In 2006, doctor fish spa resorts opened in Hakone, Japan, and in Umag, Croatia, where the fish are used to clean the bathers at the spa. There are also spas in resorts in China, Belgium, the Netherlands, South Korea, Singapore, Bosnia-Herzegovina, Hungary, Rhodes (Greece), Slovakia, India, Pakistan Thailand, Cambodia, Indonesia, Malaysia, Philippines, Hong Kong, Bucharest, Prague (Czech Republic) and Sibiu (Romania), Madrid (Corralejo Fuerteventura Dr Fish) and Barcelona (Spain), Israel, France, Sweden, Bahrain,[6] and Trondheim (Norway). In 2008, the first widely known doctor fish pedicure service was opened in the United States in Alexandria, Virginia, and later in Woodbridge, Virginia. In 2010 the first U.K. spa opened in Sheffield.[7]

Legal status

The practice is banned in several of the United States and Canadian provinces as cosmetology regulators believe the practice is unsanitary, with the Wall Street Journal claiming that "cosmetology regulations generally mandate that tools need to be discarded or sanitized after each use. But epidermis-eating fish are too expensive to throw away".[8] The procedure is legal in Quebec, with a few clinics in Montreal.[9]

Before being outlawed in most U.S. states, the novelty of fish pedicures was viewed as a possible revenue enhancer for struggling nail salons, which had experienced less "luxury spending" from their regular clients during the recession. One New Hampshire salon owner who was shut down had assured local health authorities that she cleaned out fish tanks between pedicures and would never use the same group of fish with two different customers on the same day.[10] The state government still ruled the practice to be unsanitary.[11]

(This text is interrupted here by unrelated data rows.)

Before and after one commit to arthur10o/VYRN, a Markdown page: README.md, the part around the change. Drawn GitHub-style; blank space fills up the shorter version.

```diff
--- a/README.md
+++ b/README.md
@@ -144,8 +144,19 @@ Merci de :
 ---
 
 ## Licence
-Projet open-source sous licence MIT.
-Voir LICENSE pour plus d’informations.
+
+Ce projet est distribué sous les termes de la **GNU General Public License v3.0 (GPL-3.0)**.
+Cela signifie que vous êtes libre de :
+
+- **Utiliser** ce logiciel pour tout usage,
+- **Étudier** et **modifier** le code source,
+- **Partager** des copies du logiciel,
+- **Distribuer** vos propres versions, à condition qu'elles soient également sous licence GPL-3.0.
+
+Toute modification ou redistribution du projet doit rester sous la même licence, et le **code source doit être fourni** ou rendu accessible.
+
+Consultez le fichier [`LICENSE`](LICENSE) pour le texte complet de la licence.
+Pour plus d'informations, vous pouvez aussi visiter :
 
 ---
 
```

See also

Fish portal


External links

  • BBC News - 'Fish pedicure' a feet treat
  • BBC Video - Flesh-eating fish used to treat feet
  • Reuters - Turkish "doctor fish" nibble at Japanese market
  • NPR - Flesh-Eating Fish Perform 'Pedicures'
  • UK Guardian article
  • UK Telegraph article Health Risk from Fish Pedicures
  • Doctor fish (Garra rufa) at Commons
  • Encyclopedia of Life
  • ) at BioLib
  • Global Biodiversity Information Facility
  • Animal Diversity Web
  • ) at FishBol
  • FishBase
  • Ocean Biogeographic Information System
This article was sourced from Creative Commons Attribution-ShareAlike License; additional terms may apply. World Heritage Encyclopedia content is assembled from numerous content providers, Open Access Publishing, and in compliance with The Fair Access to Science and Technology Research Act (FASTR), Wikimedia Foundation, Inc., Public Library of Science, The Encyclopedia of Life, Open Book Publishers (OBP), PubMed, U.S. National Library of Medicine, National Center for Biotechnology Information, U.S. National Library of Medicine, National Institutes of Health (NIH), U.S. Department of Health & Human Services, and USA.gov, which sources content from all federal, state, local, tribal, and territorial government publication portals (.gov, .mil, .edu). Funding for USA.gov and content contributors is made possible from the U.S. Congress, E-Government Act of 2002.
Crowd sourced content that is contributed to World Heritage Encyclopedia is peer reviewed and edited by our editorial staff to ensure quality scholarly research articles.
By using this site, you agree to the Terms of Use and Privacy Policy. World Heritage Encyclopedia™ is a registered trademark of the World Public Library Association, a non-profit organization.